### Aim of the task:
Go through the entries and copy every line that has the string "href" in it.

(Before-and-after page screenshots)
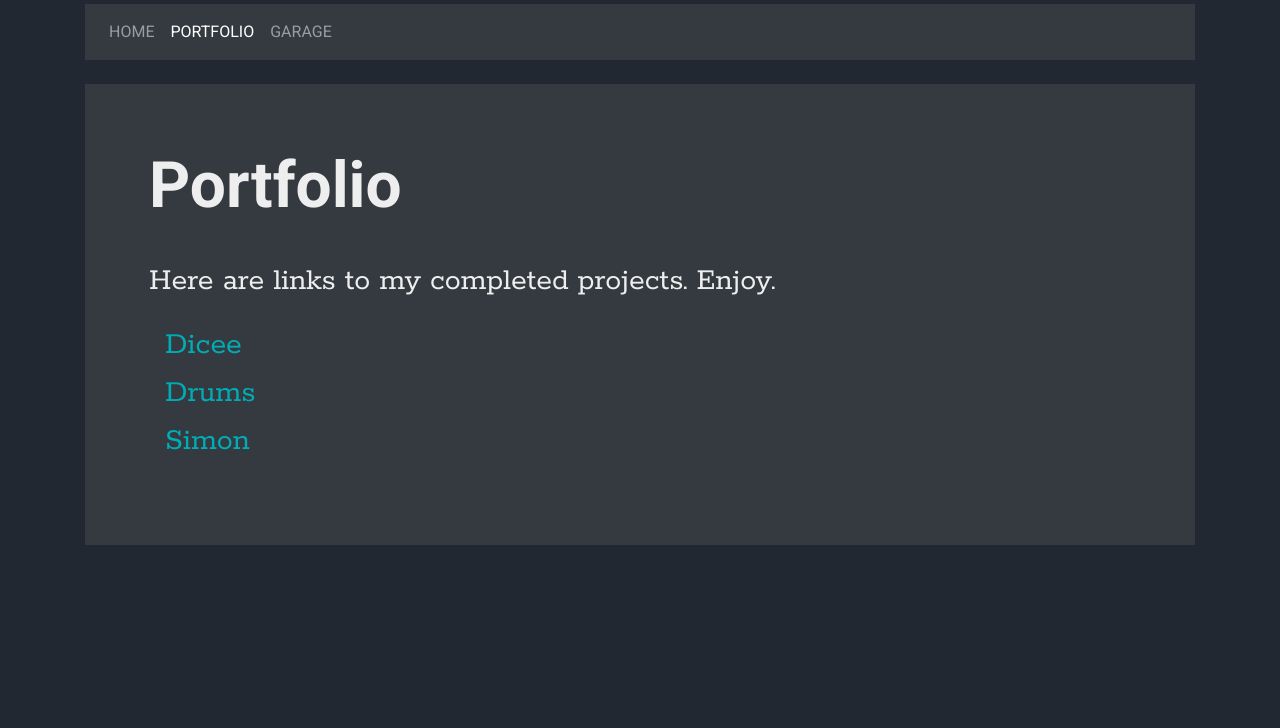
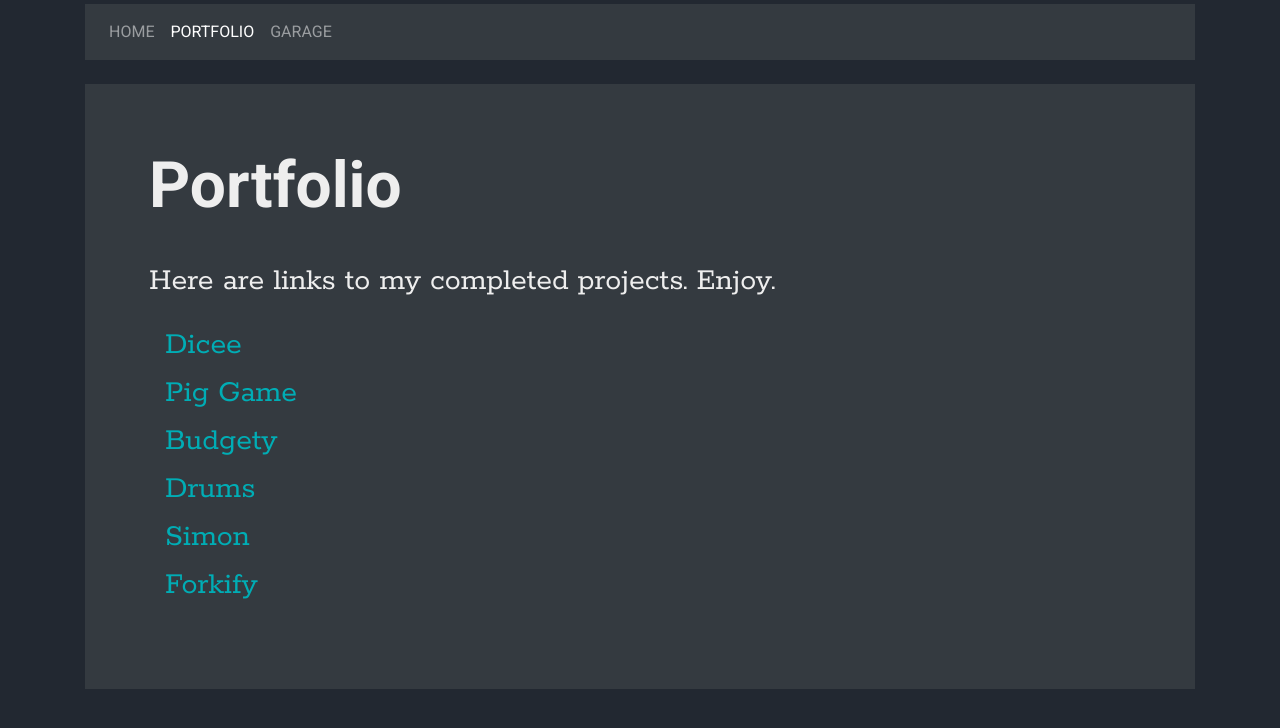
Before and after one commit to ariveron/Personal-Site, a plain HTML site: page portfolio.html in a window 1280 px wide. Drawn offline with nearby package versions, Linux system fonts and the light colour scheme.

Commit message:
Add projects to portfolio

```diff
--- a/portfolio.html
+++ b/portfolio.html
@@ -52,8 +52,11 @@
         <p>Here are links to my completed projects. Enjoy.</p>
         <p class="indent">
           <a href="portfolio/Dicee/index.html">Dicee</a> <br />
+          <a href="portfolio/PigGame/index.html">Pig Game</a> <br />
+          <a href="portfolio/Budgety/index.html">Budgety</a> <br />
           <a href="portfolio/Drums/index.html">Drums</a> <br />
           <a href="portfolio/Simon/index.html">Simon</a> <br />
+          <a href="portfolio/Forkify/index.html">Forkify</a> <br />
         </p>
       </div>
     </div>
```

### Result of the exercise:
           <a href="portfolio/Dicee/index.html">Dicee</a> <br />
+          <a href="portfolio/PigGame/index.html">Pig Game</a> <br />
+          <a href="portfolio/Budgety/index.html">Budgety</a> <br />
           <a href="portfolio/Drums/index.html">Drums</a> <br />
           <a href="portfolio/Simon/index.html">Simon</a> <br />
+          <a href="portfolio/Forkify/index.html">Forkify</a> <br />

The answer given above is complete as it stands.